— Work item —
For the data that follows, return each line unchanged and drop the pictures.

The data START

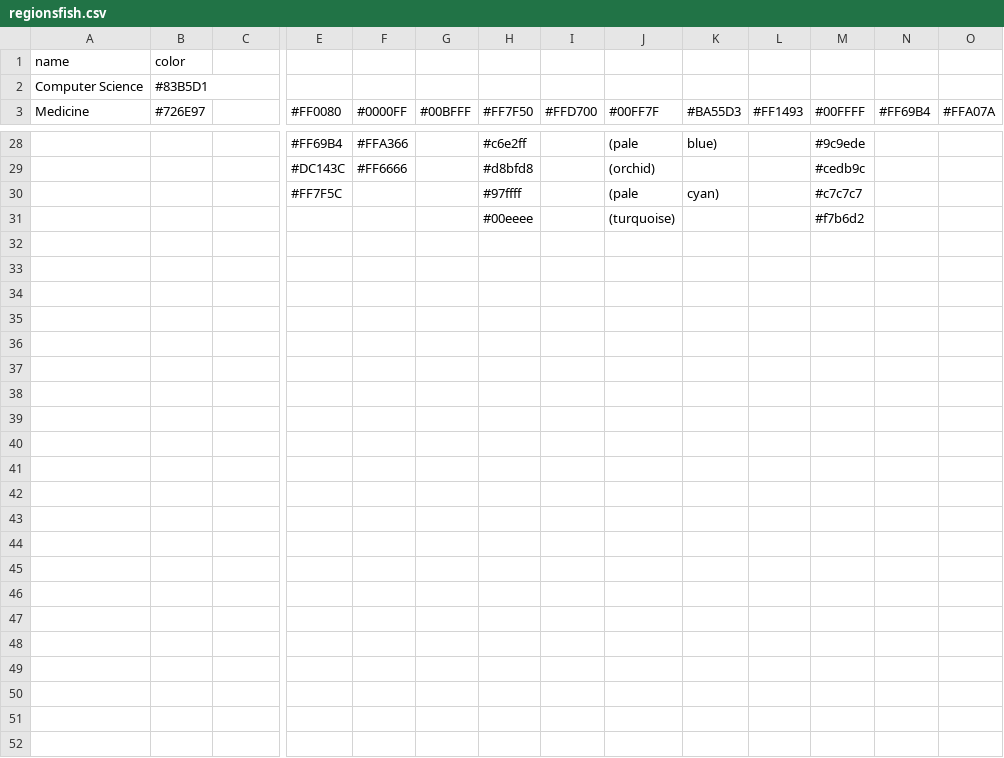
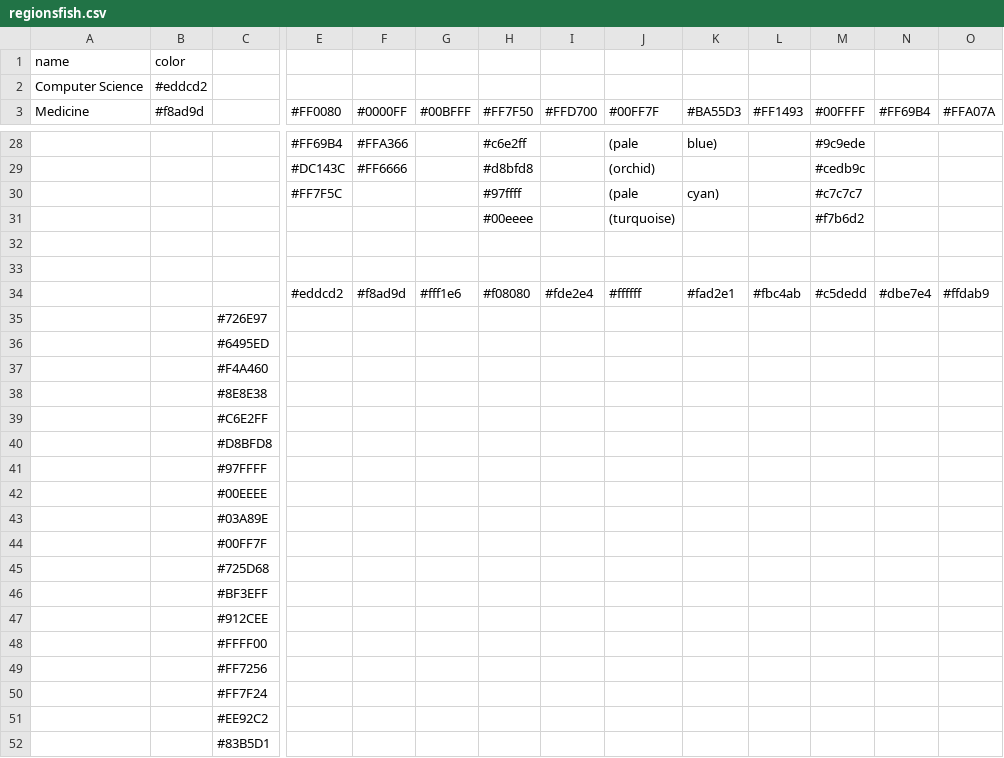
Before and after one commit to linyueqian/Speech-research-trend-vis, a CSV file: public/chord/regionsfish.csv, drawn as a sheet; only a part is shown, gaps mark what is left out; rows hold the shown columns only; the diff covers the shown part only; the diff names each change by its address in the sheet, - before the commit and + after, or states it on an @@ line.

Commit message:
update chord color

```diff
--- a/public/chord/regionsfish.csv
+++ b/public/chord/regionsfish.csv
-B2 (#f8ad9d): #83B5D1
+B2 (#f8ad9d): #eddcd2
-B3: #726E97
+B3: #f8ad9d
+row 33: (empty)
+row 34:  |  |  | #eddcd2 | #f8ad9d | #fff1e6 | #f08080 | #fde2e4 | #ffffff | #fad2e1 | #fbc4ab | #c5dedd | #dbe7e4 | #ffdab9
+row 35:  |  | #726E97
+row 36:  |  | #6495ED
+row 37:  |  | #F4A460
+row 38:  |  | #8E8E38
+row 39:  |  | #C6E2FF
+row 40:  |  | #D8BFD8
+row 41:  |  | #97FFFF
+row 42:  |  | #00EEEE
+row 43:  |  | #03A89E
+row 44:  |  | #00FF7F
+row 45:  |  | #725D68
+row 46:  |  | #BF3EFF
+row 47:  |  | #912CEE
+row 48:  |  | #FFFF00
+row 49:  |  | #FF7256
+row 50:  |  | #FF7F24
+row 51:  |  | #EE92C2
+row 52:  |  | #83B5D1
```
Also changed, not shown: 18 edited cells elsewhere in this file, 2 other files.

The data END

— Reply —
Before and after one commit to linyueqian/Speech-research-trend-vis, a CSV file: public/chord/regionsfish.csv, drawn as a sheet; only a part is shown, gaps mark what is left out; rows hold the shown columns only; the diff covers the shown part only; the diff names each change by its address in the sheet, - before the commit and + after, or states it on an @@ line.

Commit message:
update chord color

```diff
--- a/public/chord/regionsfish.csv
+++ b/public/chord/regionsfish.csv
-B2 (#f8ad9d): #83B5D1
+B2 (#f8ad9d): #eddcd2
-B3: #726E97
+B3: #f8ad9d
+row 33: (empty)
+row 34:  |  |  | #eddcd2 | #f8ad9d | #fff1e6 | #f08080 | #fde2e4 | #ffffff | #fad2e1 | #fbc4ab | #c5dedd | #dbe7e4 | #ffdab9
+row 35:  |  | #726E97
+row 36:  |  | #6495ED
+row 37:  |  | #F4A460
+row 38:  |  | #8E8E38
+row 39:  |  | #C6E2FF
+row 40:  |  | #D8BFD8
+row 41:  |  | #97FFFF
+row 42:  |  | #00EEEE
+row 43:  |  | #03A89E
+row 44:  |  | #00FF7F
+row 45:  |  | #725D68
+row 46:  |  | #BF3EFF
+row 47:  |  | #912CEE
+row 48:  |  | #FFFF00
+row 49:  |  | #FF7256
+row 50:  |  | #FF7F24
+row 51:  |  | #EE92C2
+row 52:  |  | #83B5D1
```
Also changed, not shown: 18 edited cells elsewhere in this file, 2 other files.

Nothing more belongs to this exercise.